## Data
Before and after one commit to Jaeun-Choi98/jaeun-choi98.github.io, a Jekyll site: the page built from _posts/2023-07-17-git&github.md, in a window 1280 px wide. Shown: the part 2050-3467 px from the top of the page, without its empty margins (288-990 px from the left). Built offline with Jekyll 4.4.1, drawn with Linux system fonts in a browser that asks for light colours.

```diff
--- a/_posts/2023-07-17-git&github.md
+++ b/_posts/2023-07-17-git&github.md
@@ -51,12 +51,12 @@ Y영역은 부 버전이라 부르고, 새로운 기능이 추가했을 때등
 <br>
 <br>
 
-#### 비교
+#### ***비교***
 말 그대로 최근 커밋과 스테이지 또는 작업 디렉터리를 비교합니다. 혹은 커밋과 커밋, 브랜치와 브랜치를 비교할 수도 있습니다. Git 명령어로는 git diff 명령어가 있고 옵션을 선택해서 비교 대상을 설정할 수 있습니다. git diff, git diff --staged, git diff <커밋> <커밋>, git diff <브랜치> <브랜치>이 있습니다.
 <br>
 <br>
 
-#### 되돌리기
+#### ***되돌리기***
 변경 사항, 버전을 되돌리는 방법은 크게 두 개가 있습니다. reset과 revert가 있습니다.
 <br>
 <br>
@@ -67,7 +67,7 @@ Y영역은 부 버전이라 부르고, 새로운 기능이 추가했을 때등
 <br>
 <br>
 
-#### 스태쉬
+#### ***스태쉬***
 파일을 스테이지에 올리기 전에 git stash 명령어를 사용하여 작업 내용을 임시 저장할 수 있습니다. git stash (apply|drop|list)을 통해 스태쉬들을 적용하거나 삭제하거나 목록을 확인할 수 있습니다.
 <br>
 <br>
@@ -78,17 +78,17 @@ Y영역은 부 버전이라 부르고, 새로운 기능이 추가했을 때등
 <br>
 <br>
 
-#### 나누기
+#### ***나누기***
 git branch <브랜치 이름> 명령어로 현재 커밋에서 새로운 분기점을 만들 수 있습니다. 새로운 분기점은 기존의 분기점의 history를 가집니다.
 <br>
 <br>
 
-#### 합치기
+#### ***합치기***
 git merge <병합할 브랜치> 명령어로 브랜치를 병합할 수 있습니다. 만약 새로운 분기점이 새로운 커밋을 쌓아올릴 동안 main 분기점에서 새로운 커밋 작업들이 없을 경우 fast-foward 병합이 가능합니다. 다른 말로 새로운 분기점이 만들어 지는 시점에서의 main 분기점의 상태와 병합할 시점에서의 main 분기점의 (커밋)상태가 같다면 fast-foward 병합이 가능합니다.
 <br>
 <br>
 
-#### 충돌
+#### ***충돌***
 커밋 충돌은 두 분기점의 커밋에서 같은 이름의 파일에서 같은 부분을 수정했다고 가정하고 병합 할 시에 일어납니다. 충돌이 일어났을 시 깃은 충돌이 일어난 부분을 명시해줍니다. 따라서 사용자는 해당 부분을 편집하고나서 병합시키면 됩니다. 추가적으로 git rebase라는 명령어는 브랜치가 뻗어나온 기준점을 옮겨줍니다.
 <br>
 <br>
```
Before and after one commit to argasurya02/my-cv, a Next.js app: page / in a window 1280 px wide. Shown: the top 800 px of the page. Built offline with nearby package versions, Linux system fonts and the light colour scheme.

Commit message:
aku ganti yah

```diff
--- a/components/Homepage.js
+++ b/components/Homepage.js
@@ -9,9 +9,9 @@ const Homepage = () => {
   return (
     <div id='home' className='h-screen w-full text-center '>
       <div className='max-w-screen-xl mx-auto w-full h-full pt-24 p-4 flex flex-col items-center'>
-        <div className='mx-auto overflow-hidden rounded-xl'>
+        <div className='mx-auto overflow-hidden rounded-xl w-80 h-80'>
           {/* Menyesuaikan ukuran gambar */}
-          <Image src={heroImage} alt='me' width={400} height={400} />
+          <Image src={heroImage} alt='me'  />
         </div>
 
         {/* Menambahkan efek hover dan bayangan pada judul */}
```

## Task prompt
So that nothing is lost, return the listing exactly and completely.

## Exercise response
Before and after one commit to Jaeun-Choi98/jaeun-choi98.github.io, a Jekyll site: the page built from _posts/2023-07-17-git&github.md, in a window 1280 px wide. Shown: the part 2050-3467 px from the top of the page, without its empty margins (288-990 px from the left). Built offline with Jekyll 4.4.1, drawn with Linux system fonts in a browser that asks for light colours.

```diff
--- a/_posts/2023-07-17-git&github.md
+++ b/_posts/2023-07-17-git&github.md
@@ -51,12 +51,12 @@ Y영역은 부 버전이라 부르고, 새로운 기능이 추가했을 때등
 <br>
 <br>
 
-#### 비교
+#### ***비교***
 말 그대로 최근 커밋과 스테이지 또는 작업 디렉터리를 비교합니다. 혹은 커밋과 커밋, 브랜치와 브랜치를 비교할 수도 있습니다. Git 명령어로는 git diff 명령어가 있고 옵션을 선택해서 비교 대상을 설정할 수 있습니다. git diff, git diff --staged, git diff <커밋> <커밋>, git diff <브랜치> <브랜치>이 있습니다.
 <br>
 <br>
 
-#### 되돌리기
+#### ***되돌리기***
 변경 사항, 버전을 되돌리는 방법은 크게 두 개가 있습니다. reset과 revert가 있습니다.
 <br>
 <br>
@@ -67,7 +67,7 @@ Y영역은 부 버전이라 부르고, 새로운 기능이 추가했을 때등
 <br>
 <br>
 
-#### 스태쉬
+#### ***스태쉬***
 파일을 스테이지에 올리기 전에 git stash 명령어를 사용하여 작업 내용을 임시 저장할 수 있습니다. git stash (apply|drop|list)을 통해 스태쉬들을 적용하거나 삭제하거나 목록을 확인할 수 있습니다.
 <br>
 <br>
@@ -78,17 +78,17 @@ Y영역은 부 버전이라 부르고, 새로운 기능이 추가했을 때등
 <br>
 <br>
 
-#### 나누기
+#### ***나누기***
 git branch <브랜치 이름> 명령어로 현재 커밋에서 새로운 분기점을 만들 수 있습니다. 새로운 분기점은 기존의 분기점의 history를 가집니다.
 <br>
 <br>
 
-#### 합치기
+#### ***합치기***
 git merge <병합할 브랜치> 명령어로 브랜치를 병합할 수 있습니다. 만약 새로운 분기점이 새로운 커밋을 쌓아올릴 동안 main 분기점에서 새로운 커밋 작업들이 없을 경우 fast-foward 병합이 가능합니다. 다른 말로 새로운 분기점이 만들어 지는 시점에서의 main 분기점의 상태와 병합할 시점에서의 main 분기점의 (커밋)상태가 같다면 fast-foward 병합이 가능합니다.
 <br>
 <br>
 
-#### 충돌
+#### ***충돌***
 커밋 충돌은 두 분기점의 커밋에서 같은 이름의 파일에서 같은 부분을 수정했다고 가정하고 병합 할 시에 일어납니다. 충돌이 일어났을 시 깃은 충돌이 일어난 부분을 명시해줍니다. 따라서 사용자는 해당 부분을 편집하고나서 병합시키면 됩니다. 추가적으로 git rebase라는 명령어는 브랜치가 뻗어나온 기준점을 옮겨줍니다.
 <br>
 <br>
```
Before and after one commit to argasurya02/my-cv, a Next.js app: page / in a window 1280 px wide. Shown: the top 800 px of the page. Built offline with nearby package versions, Linux system fonts and the light colour scheme.

Commit message:
aku ganti yah

```diff
--- a/components/Homepage.js
+++ b/components/Homepage.js
@@ -9,9 +9,9 @@ const Homepage = () => {
   return (
     <div id='home' className='h-screen w-full text-center '>
       <div className='max-w-screen-xl mx-auto w-full h-full pt-24 p-4 flex flex-col items-center'>
-        <div className='mx-auto overflow-hidden rounded-xl'>
+        <div className='mx-auto overflow-hidden rounded-xl w-80 h-80'>
           {/* Menyesuaikan ukuran gambar */}
-          <Image src={heroImage} alt='me' width={400} height={400} />
+          <Image src={heroImage} alt='me'  />
         </div>
 
         {/* Menambahkan efek hover dan bayangan pada judul */}
```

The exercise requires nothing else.